Financial advisors have the inside scoop on retiree issues. We know the hot topics because we see them every day. One of the biggest challenges I’ve seen clients face in retirement isÂ prescription drug costs. So I thought I’d do a little research, ask some of my clients what they were doing, and share it with the rest of you.
The first thing I learned is that pharmacies charge different prices to fill prescriptions. So it’s a good idea to check around for prices as RickÂ pointed out to me:
Periodically price check your drugs at multiple pharmacies. The price can vary tremendously. There was a short period recently when I did not have drug coverage. I ordered a refill at CVS ofÂ a generic drug I thought would be inexpensive. Cost was $109.00 for a 30 day supply. I checked Target and same drug was $50.00. I ordered drug at Target and just as a check, called local Holland drug store Skips. They had the exact same drug for $19.00. When I told Target, they said they would price match the $19.00 and called Skips for verification. I moved all my prescriptions to Skips. Most people with small deductible prescription costs do not really know or care about actual drug cost. If you are on Medicare and copays are big, it pays to check around.
If the thought of calling all your pharmacies to check prices on every single prescription makes your head swim, don’t worry, there’s an app for that. Goodrx.comÂ was by far the most popular website that has an app for finding and comparing costs of different pharmacies in your area. Check it out. It could save you like it didÂ Rob:
I’m amazed at how little our prescription drug insurance was doing for us. We are just using GoodRx and Walmart now… in most cases we are getting better prices than we did with full prescription insurance. The base high volume generic drugs are only $4.
Besides shopping around, asking for generic versions in larger quantities can save you as well. That’s the advice of Kate:
Ask questionsÂ to your doctor and the nurse andÂ the pharmacist about less costly drugs, get pills annually, get larger pills and split them. Also ask about non drug alternatives…
But as you get your prescriptions filled using lower cost alternatives, you still need to be cautious, as Barb, a client of mine who works in the pharmacy explained:

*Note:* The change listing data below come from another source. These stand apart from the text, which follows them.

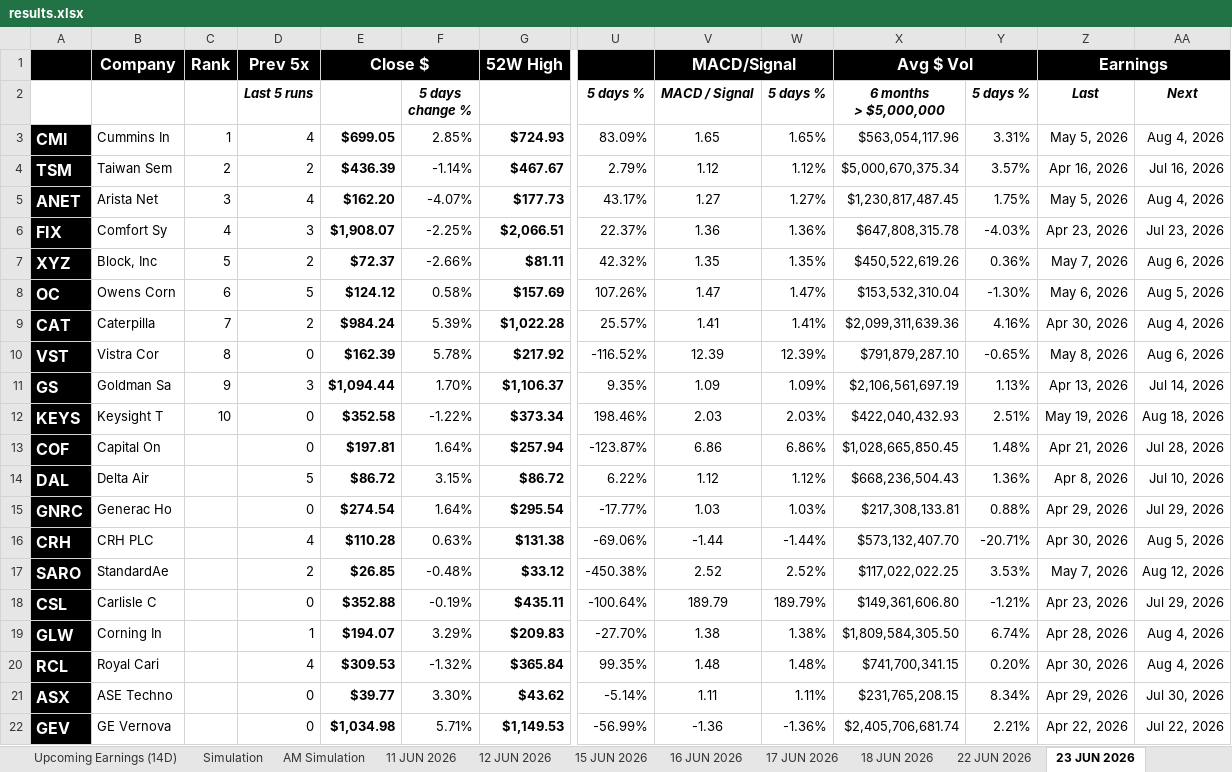
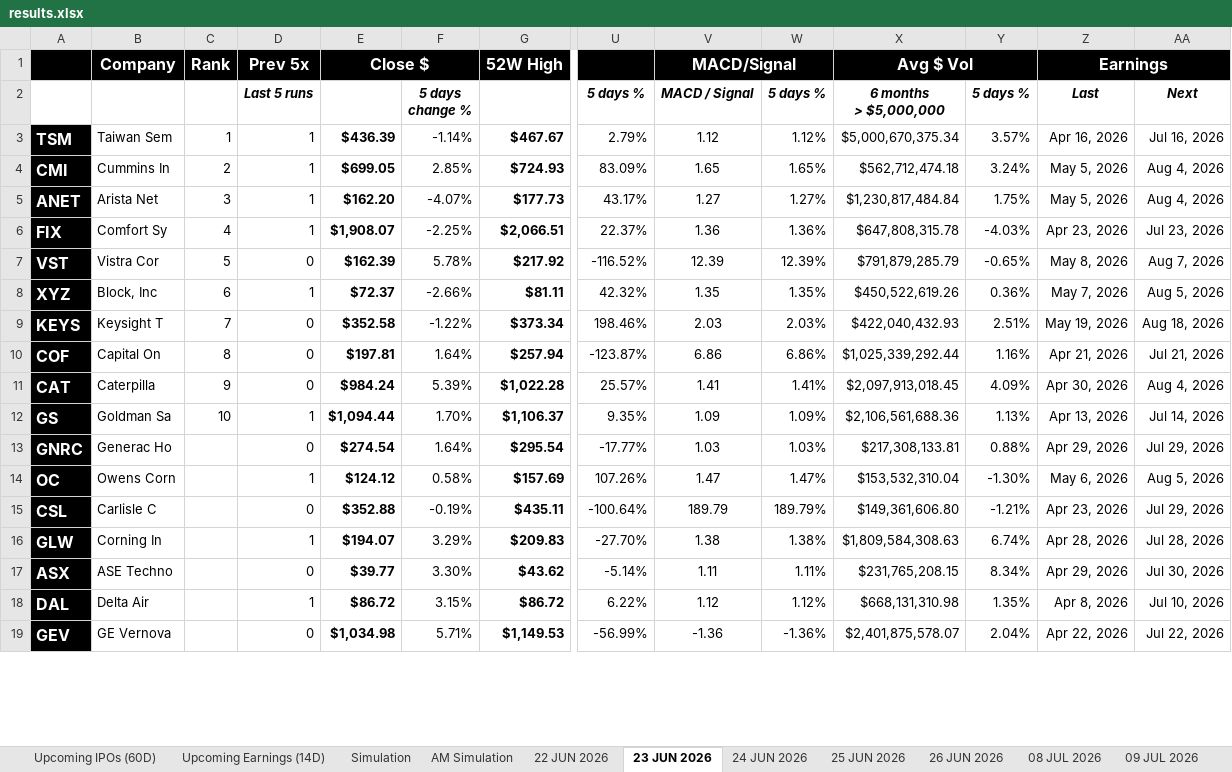
Before and after one commit to codenamev99/invest2.0, an Excel workbook: results.xlsx, sheet 23 JUN 2026, drawn as a sheet; only a part is shown, gaps mark what is left out; values as stored, in another font and other column widths than the file's, no borders; removed rows and columns are numbered as before the commit, all else as after; rows hold the shown columns only; the diff covers the shown part only; the diff names each change by its address in the sheet, - before the commit and + after, or states it on an @@ line.

```diff
--- a/results.xlsx (sheet 23 JUN 2026)
+++ b/results.xlsx (sheet 23 JUN 2026)
-sheet tab: 11 JUN 2026
-sheet tab: 12 JUN 2026
-sheet tab: 15 JUN 2026
-sheet tab: 16 JUN 2026
-sheet tab: 17 JUN 2026
-sheet tab: 18 JUN 2026
-row 3: CMI | Cummins In | 1 | 4 | $699.05 | 2.85% | $724.93 | 83.09% | 1.65 | 1.65% | $563,054,117.96 | 3.31% | May 5, 2026 | Aug 4, 2026
-C3: 2
+C3: 1
-D3: 2
+D3: 1
+row 4: CMI | Cummins In | 2 | 1 | $699.05 | 2.85% | $724.93 | 83.09% | 1.65 | 1.65% | $562,712,474.18 | 3.24% | May 5, 2026 | Aug 4, 2026
-D5: 4
+D5: 1
-X5: $1,230,817,487.45
+X5: $1,230,817,484.84
-D6: 3
+D6: 1
-row 7: XYZ | Block, Inc | 5 | 2 | $72.37 | -2.66% | $81.11 | 42.32% | 1.35 | 1.35% | $450,522,619.26 | 0.36% | May 7, 2026 | Aug 6, 2026
-row 8: OC | Owens Corn | 6 | 5 | $124.12 | 0.58% | $157.69 | 107.26% | 1.47 | 1.47% | $153,532,310.04 | -1.30% | May 6, 2026 | Aug 5, 2026
-row 9: CAT | Caterpilla | 7 | 2 | $984.24 | 5.39% | $1,022.28 | 25.57% | 1.41 | 1.41% | $2,099,311,639.36 | 4.16% | Apr 30, 2026 | Aug 4, 2026
-C7: 8
+C7: 5
-X7: $791,879,287.10
+X7: $791,879,285.79
-AA7: Aug 6, 2026
+AA7: Aug 7, 2026
-row 11: GS | Goldman Sa | 9 | 3 | $1,094.44 | 1.70% | $1,106.37 | 9.35% | 1.09 | 1.09% | $2,106,561,697.19 | 1.13% | Apr 13, 2026 | Jul 14, 2026
+row 8: XYZ | Block, Inc | 6 | 1 | $72.37 | -2.66% | $81.11 | 42.32% | 1.35 | 1.35% | $450,522,619.26 | 0.36% | May 7, 2026 | Aug 5, 2026
-C9: 10
+C9: 7
-C10: (empty)
+C10: 8
-X10: $1,028,665,850.45
+X10: $1,025,339,292.44
-Y10: 1.48%
+Y10: 1.16%
-AA10: Jul 28, 2026
+AA10: Jul 21, 2026
-row 14: DAL | Delta Air |  | 5 | $86.72 | 3.15% | $86.72 | 6.22% | 1.12 | 1.12% | $668,236,504.43 | 1.36% | Apr 8, 2026 | Jul 10, 2026
+row 11: CAT | Caterpilla | 9 | 0 | $984.24 | 5.39% | $1,022.28 | 25.57% | 1.41 | 1.41% | $2,097,913,018.45 | 4.09% | Apr 30, 2026 | Aug 4, 2026
+row 12: GS | Goldman Sa | 10 | 1 | $1,094.44 | 1.70% | $1,106.37 | 9.35% | 1.09 | 1.09% | $2,106,561,688.36 | 1.13% | Apr 13, 2026 | Jul 14, 2026
-row 16: CRH | CRH PLC |  | 4 | $110.28 | 0.63% | $131.38 | -69.06% | -1.44 | -1.44% | $573,132,407.70 | -20.71% | Apr 30, 2026 | Aug 5, 2026
-row 17: SARO | StandardAe |  | 2 | $26.85 | -0.48% | $33.12 | -450.38% | 2.52 | 2.52% | $117,022,022.25 | 3.53% | May 7, 2026 | Aug 12, 2026
+row 14: OC | Owens Corn |  | 1 | $124.12 | 0.58% | $157.69 | 107.26% | 1.47 | 1.47% | $153,532,310.04 | -1.30% | May 6, 2026 | Aug 5, 2026
-X16: $1,809,584,305.50
+X16: $1,809,584,308.63
-AA16: Aug 4, 2026
+AA16: Jul 28, 2026
-row 20: RCL | Royal Cari |  | 4 | $309.53 | -1.32% | $365.84 | 99.35% | 1.48 | 1.48% | $741,700,341.15 | 0.20% | Apr 30, 2026 | Aug 4, 2026
+row 18: DAL | Delta Air |  | 1 | $86.72 | 3.15% | $86.72 | 6.22% | 1.12 | 1.12% | $668,131,310.98 | 1.35% | Apr 8, 2026 | Jul 10, 2026
-X19: $2,405,706,681.74
+X19: $2,401,875,578.07
-Y19: 2.21%
+Y19: 2.04%
```
Also changed, not shown: 7 added rows, 4 removed rows and 2 edited cells elsewhere in this sheet, sheet AM Simulation, sheet 08 JUL 2026, sheet Simulation, sheet 09 JUL 2026, sheet 25 JUN 2026, sheet 24 JUN 2026, 2 more sheets, other sheet tabs, 1 other file.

Consumer needs to be aware of all RX’s they are on, and relay this info to the pharmacist, as retail computer programs usually don’t communicate with each other which can lead to dangerous drug interactions or worse.
So if you want to keep the costs down on your prescriptions, in summary:
- Go generic
- Ask for larger quantities, even up to 1yr, if possible
- Shop prices using an online services or apps
Of course, the best thing to do is stay healthy so you don’t have to take anything. But that’s easier said than done.